The Osborne family acquired the house in 1733, and tenants from this time included the fourth Earl of Chesterfield, and Alexander Wedderburn, Baron Loughborough. The Earl of Rosslyn died in the house in 1805.[1]

From 1830 to 1907, Baylis House became the Saint James Roman Catholic School under William and James Butt. The school had previously operated from Richmond but moved due to size restrictions. The school farmed about 100 acres (0.40 km2) and ran its own dairy, bakery and brewery. Even though these served most of the school's needs, it went bankrupt in 1907. George Godolphin Osborne, the tenth Duke of Leeds, sold it to a Mr Woods, who turned it into the Food Reform Establishment.[1]

The house began to decline, and this did not change when it was operated as a hotel between 1924 and 1936, even though a swimming pool was added. Mr J B Whaley was the tenant at this time.

To prevent further deterioration, the house was bought by Slough Borough Council in 1939. Planned improvements were postponed with the onset of war in 1939. It became the headquarters of Air Raid Precautions.

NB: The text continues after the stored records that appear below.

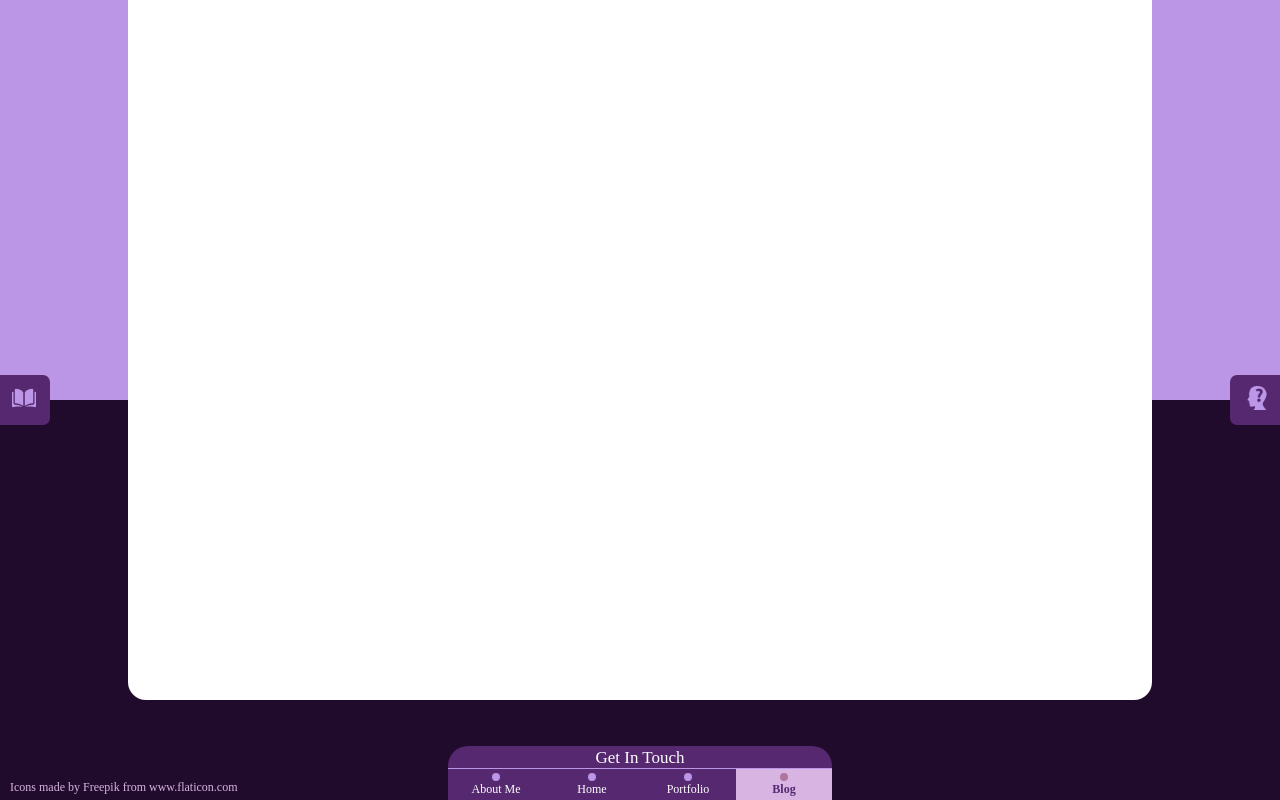
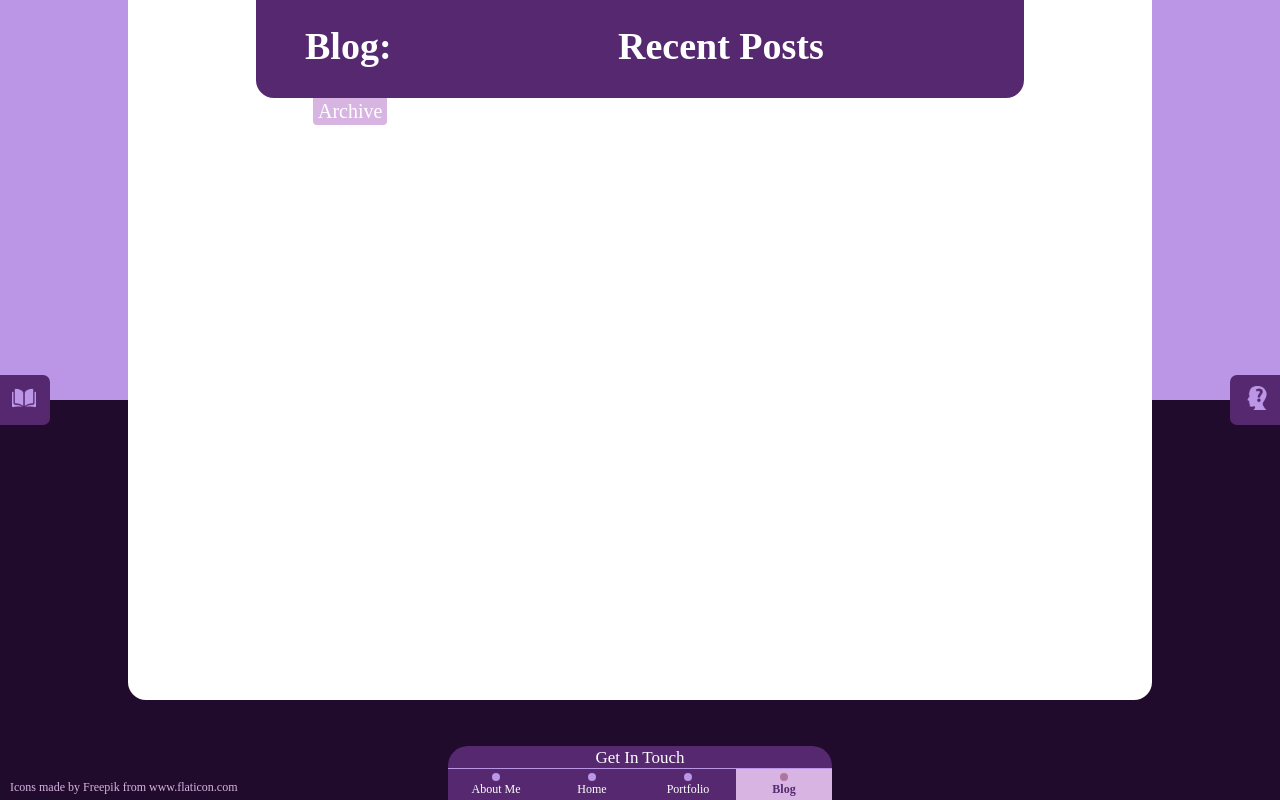
Before and after one commit to ralph-rutter/personal-website, a PHP site: a page that uses blog.php in a window 1280 px wide. Run offline with PHP 8.4, Linux system fonts and the light colour scheme; some web fonts are replaced.

Commit message:
Added archive button and adjusted subtitle

```diff
--- a/blog.php
+++ b/blog.php
@@ -13,7 +13,19 @@
 </head>
 <body>
 <div id="top-bar">
-    <div class="content-container"></div>
+    <div class="content-container">
+        <div class="header-container">
+            <div class="header">
+                <div class="title">
+                    <h2>Blog:</h2>
+                </div>
+                <div class="subtitle">
+                <h1>Recent Posts</h1>
+                </div>
+            </div>
+            <a href="blog.php/?page=archive" class="tab-button">Archive</a>
+        </div>
+    </div>
 </div>
 <header>
     <a class="nav-button previous" href="portfolio.html">
--- a/css/top-bar.css
+++ b/css/top-bar.css
@@ -71,7 +71,7 @@
     background: #55286f;
     margin: auto;
     width: 75%;
-    height: 100px;
+    height: 75%;
     -moz-border-radius: 0 0 18px 18px;
     -webkit-border-radius: 0 0 18px 18px;
     border-radius: 0 0 18px 18px;
@@ -86,7 +86,7 @@
     height: 100%;
 }
 
-#top-bar .header h1 {
+#top-bar .header h2 {
     position: absolute;
     top: 50%;
     left: 50%;
@@ -104,18 +104,34 @@
     height: 100%;
 }
 
-#top-bar .header h2 {
+#top-bar .header h1 {
     position: absolute;
     top: 50%;
     left: 50%;
     margin-top: -25px;
-    margin-left: -64px;
+    margin-left: -118px;
     font-size: 38px;
     background: #55286f;
 }
-#top-bar .header h3 {
+
+#top-bar .header-container {
+    position: relative;
+    height: 130px;
+}
+
+#top-bar .content-container .tab-button {
+    position: absolute;
+    left: 25%;
     font-size: 20px;
     margin: 0;
-    color: orange;
-    background: black;
+    margin-left: -71px;
+    padding: 2px 5px;
+    color: #ffffff;
+    background: #d8b4e2;
+    border-radius: 0 0 4px 4px;
 }
+
+#top-bar .content-container .tab-button:hover {
+    color: #ffffff;
+    background: #f42272;
+}
```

Post war changes included development of the grounds as a sports and recreation centre.

Urwick Orr and Partners (now the Urwick Group) leased Baylis House from 1958. It became a centre for management training, and was an incubator for the first wave of experts involved in the introduction and development of computers into the business world.

A fire in 1954 forced the removal of the 1726 third storey.


Coordinates: 51°31′06″N 0°36′15″W / 51.5184°N 0.6041°W / 51.5184; -0.6041